Keep a light burning

by Steven Roberts

Here’s a New Year’s resolution: Support Ukraine. Stop Putin. Kyiv needs all the essential weapons of war — tanks and missiles, howitzers and drones. But it also needs less obvious weapons, from diesel-powered generators to long-lasting lightbulbs.

Yes, lightbulbs. Russia clearly cannot win on the battlefield, so it has opened a second front: a relentless attack on the country’s civilian infrastructure, including water, power and heating systems. The real target is Ukraine’s emotional resilience; its determination to survive. In this other war, this war of wills, durable bulbs are a vital asset, conserving scant energy supplies while illuminating the dark cold winter ahead.

Foreign policy issues seldom touch our lives directly, but this one does. Everyone can make a contribution, helping to purchase these other weapons of war — coats and blankets, food and medicine, propane-powered stoves and battery-powered flashlights — anything that keeps bodies warm, lights on and spirits strong.

As one senior NATO intelligence officer told The New York Times, “Putin believes this is a game of chicken between him and the West, and he believes the West will blink first.”

That simply cannot happen. The stakes are too high. The challenge is unavoidable. Ukrainian President Volodymyr Zelenskyy was completely correct when he told members of Congress, “This battle cannot be frozen or postponed. It cannot be ignored. … You can speed up our victory.”

So far, Congress has responded well, recently allocating an additional $45 billion in aid to Ukraine, bringing the total to $110 billion since the Russian invasion began in February. Until now, that support has been largely bipartisan, with Mitch McConnell, the Republican leader in the Senate, declaring, “Continuing support for Ukraine is the popular mainstream view that stretches across the ideological spectrum.”

But now that unity seems threatened. Donald Trump, in his increasingly frenzied search for political relevance, is stirring up opposition to continued U.S. aid, and his son, Don Jr., called Zelenskyy “an ungrateful international welfare queen.”

It’s hard to imagine a more wrongheaded approach. Not only is aiding Ukraine a moral imperative, it serves America’s own interests. “Your money is not charity,” Zelenskyy told Congress. “It’s an investment in the global security and democracy.”

“The U.S. commitment to Ukraine is costly,” adds a Washington Post editorial, “but much less costly than it would be to live in a world in which Mr. Putin makes the rules.”

That struggle continues on the public policy level. On the personal level, there are countless ways to make sure Putin doesn’t win. One good example is a joint effort by LuminAID, a company that makes portable lighting equipment, and Ukraine Friends, a nonprofit started to aid civilians impacted by the war.

A fundraising email describes their goal as sending “more than 2,000 solar lights/chargers and dozens of generators to battle-scarred, power-deprived cities,” adding that the equipment “will be stuffed inside 26 ambulances.”
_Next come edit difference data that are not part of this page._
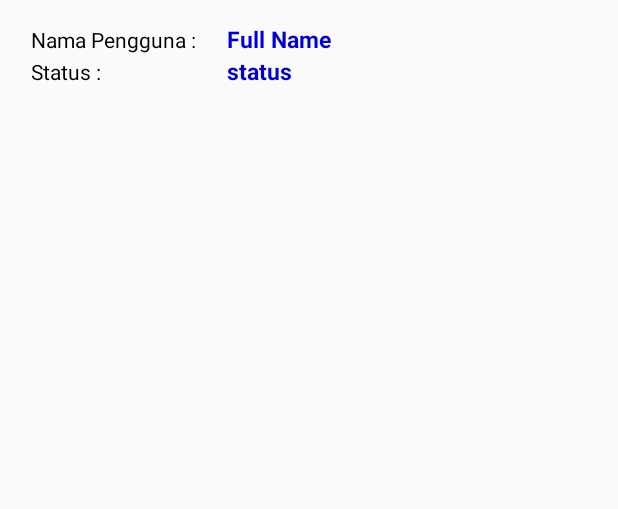
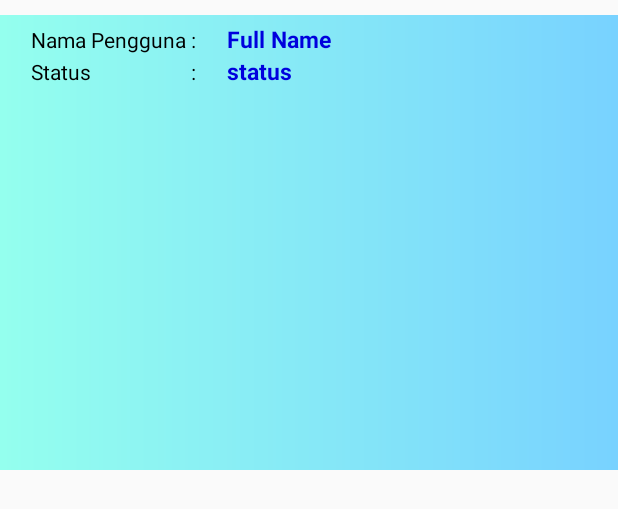
Before and after one commit to joshuaconstantinek/JentikRumah, an Android app: the layout display_data_verif.xml on its own in the app's theme, with its tools: preview values and no code run, on a phone screen of 412 x 824 dp. Shown: the top 509 px of the screen. Run offline under Robolectric (Android 15) with nearby library versions, the light colour scheme and no system bars.

Commit message:
Update Revision
- Whenever @admin.com is loggin = login as admin
- Verification will show only user who unverif
- Add guide when dismiss a logout dialog
- Adjust the UI
- Other SEE CHANGES !

```diff
--- a/app/src/main/java/com/joshua/r0th/jentikrumah/LoginActivity.java
+++ b/app/src/main/java/com/joshua/r0th/jentikrumah/LoginActivity.java
@@ -48,7 +48,7 @@ public class LoginActivity extends AppCompatActivity {
         if(user != null)
         {
             String email = user.getEmail();
-            if (email.equals("joshuaconstantine.k@gmail.com")){
+            if (email.contains("@admin.com")){
                 Intent intent = new Intent(getApplicationContext(), MainActivity2.class);
                 startActivity(intent);
             }else{
@@ -88,7 +88,7 @@ public class LoginActivity extends AppCompatActivity {
                     public void onComplete(@NonNull Task<AuthResult> task) {
                         if(task.isSuccessful()){
                             String email2 = mEmail.getText().toString().trim();
-                            if (email2.contains("joshuaconstantine.k@gmail.com")){
+                            if (email2.contains("@admin.com")){
                                 Toast.makeText(getApplicationContext(), "Admin Logged in Successfully", Toast.LENGTH_SHORT).show();
                                 startActivity(new Intent(getApplicationContext(),MainActivity2.class));
                             } else {
--- a/app/src/main/java/com/joshua/r0th/jentikrumah/RegisterActivity.java
+++ b/app/src/main/java/com/joshua/r0th/jentikrumah/RegisterActivity.java
@@ -59,7 +59,7 @@ public class RegisterActivity extends AppCompatActivity {
         if(user != null)
         {
             String email = user.getEmail();
-            if (email.equals("joshuaconstantine.k@gmail.com")){
+            if (email.equals("@admin.com")){
                 Intent intent = new Intent(getApplicationContext(), MainActivity2.class);
                 startActivity(intent);
             }else{
--- a/app/src/main/res/layout/display_data_verif.xml
+++ b/app/src/main/res/layout/display_data_verif.xml
@@ -9,7 +9,8 @@
 
     android:orientation="vertical"
 
-    android:padding="2dp">
+    android:padding="2dp"
+    android:background="@drawable/gradient_display_data">
 
     <TableLayout
 
@@ -65,14 +66,14 @@
             android:layout_height="wrap_content">
 
             <TextView
+                android:layout_width="wrap_content"
+                android:layout_height="wrap_content"
+
                 android:layout_marginLeft="15dp"
-                android:layout_width="wrap_content"
-
-                android:layout_height="wrap_content"
 
                 android:layout_marginRight="2dp"
 
-                android:text="Status : "
+                android:text="Status                    : "
 
                 android:textColor="#000" />
 
```
Also changed, not shown: app/src/main/java/com/joshua/r0th/jentikrumah/ui/verifikasi/verifikasi_ktp.java (+4 -3 lines), app/src/main/res/layout/display_data.xml (+6 -8 lines), app/src/main/res/layout/fragment_send.xml (+4 -3 lines).
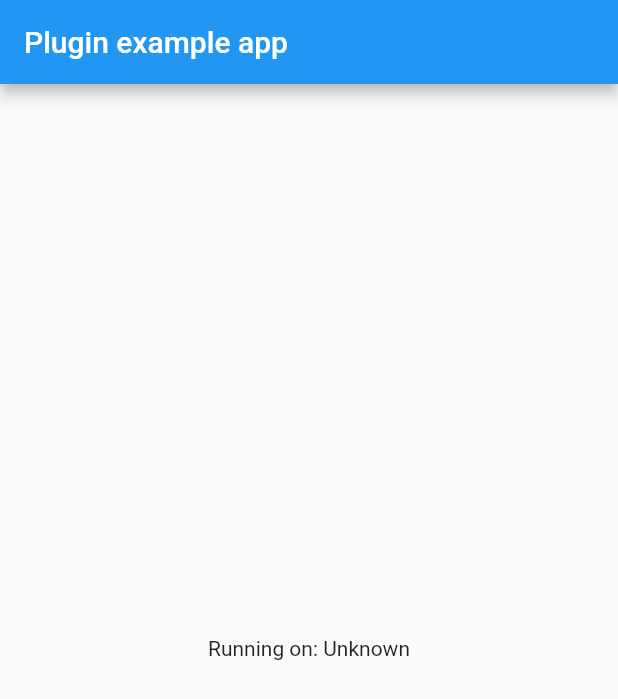
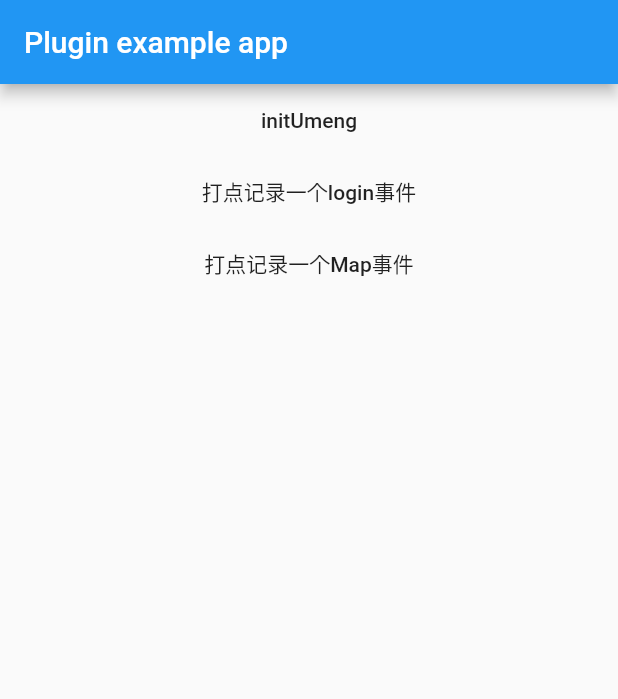
Before and after one commit to wangbang79408854/umeng_plugin, a Flutter app: the screen it shows after launch, on a phone screen of 412 x 824 dp. Shown: the top 699 px of the screen. Run offline on Flutter 3.47's test engine with Material 2 defaults, Android fonts, the phone set to English and light mode, and no system bars.

Commit message:
完成Umeng统计Android端

```diff
--- a/example/lib/main.dart
+++ b/example/lib/main.dart
@@ -1,6 +1,8 @@
 import 'dart:async';
+import 'dart:convert';
 
 import 'package:flutter/material.dart';
+import 'package:umeng_plugin/umeng_plugin.dart';
 
 void main() => runApp(MyApp());
 
@@ -10,16 +12,26 @@ class MyApp extends StatefulWidget {
 }
 
 class _MyAppState extends State<MyApp> {
-  String _platformVersion = 'Unknown';
-
   @override
   void initState() {
     super.initState();
-    initPlatformState();
   }
 
-  // Platform messages are asynchronous, so we initialize in an async method.
-  Future<void> initPlatformState() async {
+  Future<void> initUmeng() async {
+    var success = await UmengPlugin.init(androidAppKey: "123123123",logEnable: true);
+    print("umeng init $success");
+  }
+
+  Future<void> loginEvent() async {
+    await UmengPlugin.event("login");
+  }
+
+  Future<void> mapEvent() async {
+    var mapData = new Map<String, String>();
+    mapData["name"] = "testName";
+    mapData["value"] = "testValue";
+    print("序列化参数 $mapData");
+    await UmengPlugin.eventMap("mapEvent", mapData);
   }
 
   @override
@@ -30,7 +42,22 @@ class _MyAppState extends State<MyApp> {
           title: const Text('Plugin example app'),
         ),
         body: Center(
-          child: Text('Running on: $_platformVersion\n'),
+          child: Column(
+            children: <Widget>[
+              FlatButton(
+                child: Text("initUmeng"),
+                onPressed: initUmeng,
+              ),
+              FlatButton(
+                child: Text("打点记录一个login事件"),
+                onPressed: loginEvent,
+              ),
+              FlatButton(
+                child: Text("打点记录一个Map事件"),
+                onPressed: mapEvent,
+              ),
+            ],
+          ),
         ),
       ),
     );
--- a/lib/umeng_plugin.dart
+++ b/lib/umeng_plugin.dart
@@ -41,9 +41,9 @@ class UmengPlugin {
     await _channel.invokeMethod("event", args);
   }
 
-  static Future<Null> eventMap(String eventId, Map<String, String> map) async {
+  static Future<Null> eventMap(String eventId, Map<String,String> mapEvent) async {
     Map<String, dynamic> args = {"eventId": eventId};
-    if (map != null) args["map"] = map;
+    if (mapEvent != null) args["map"] = mapEvent;
 
     await _channel.invokeMethod("eventMap", args);
   }
```
Also changed, not shown: 6 other files.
UNICEF writes, “The war in Ukraine created a child protection crisis of epic proportions. The rapid outflux of people … dwarfed all other refugee crises of recent years in terms of scale and speed. In less than three months, 7.7 million people were internally displaced, and more than 6.4 million people — including nearly two-thirds of all children in Ukraine, at a rate of one child every second — had crossed into Poland, Romania, Moldova, Slovakia, Hungary and other neighboring countries.”

UNICEF provides these refugees with sanitation, medical and mental health services plus “three dozen Blue Dot support centers strategically located along transit routes,” safe places for the most vulnerable exiles fleeing danger.

“Assisting unaccompanied and separated children is a top priority,” states UNICEF. “Protecting women and girls from gender-based violence and sexual exploitation is another.” Donations can be made at unicefusa.org/mission/emergencies/child-refugees-and-migrants/war-ukraine.

The International Rescue Committee says all donations from individuals will be matched by other donors through Jan. 2, and it provides some examples of what your dollars will do: $108 per month can provide eight families with temporary shelter; $190 per month can provide medical care for 10 children; $500 per month can equip one mobile clinic. Their link: help.rescue.org/donate-be/ukraine-crisis.

World Central Kitchen (WCK) is an organization that deploys chefs directly to disaster areas to provide hot meals to those in need. “Since February,” reports Forbes, “WCK has provided over 100 million hot meals and meal kits to those in need in Ukraine and neighboring countries.” Donate here: donate.wck.org.

That’s just a small sample. Find the cause and the organization that works for you. Keep a light burning for Ukraine and its people. That’s a good way to start the new year.

Steven Roberts teaches politics and journalism at George Washington University. He can be contacted by email at stevecokie@gmail.com.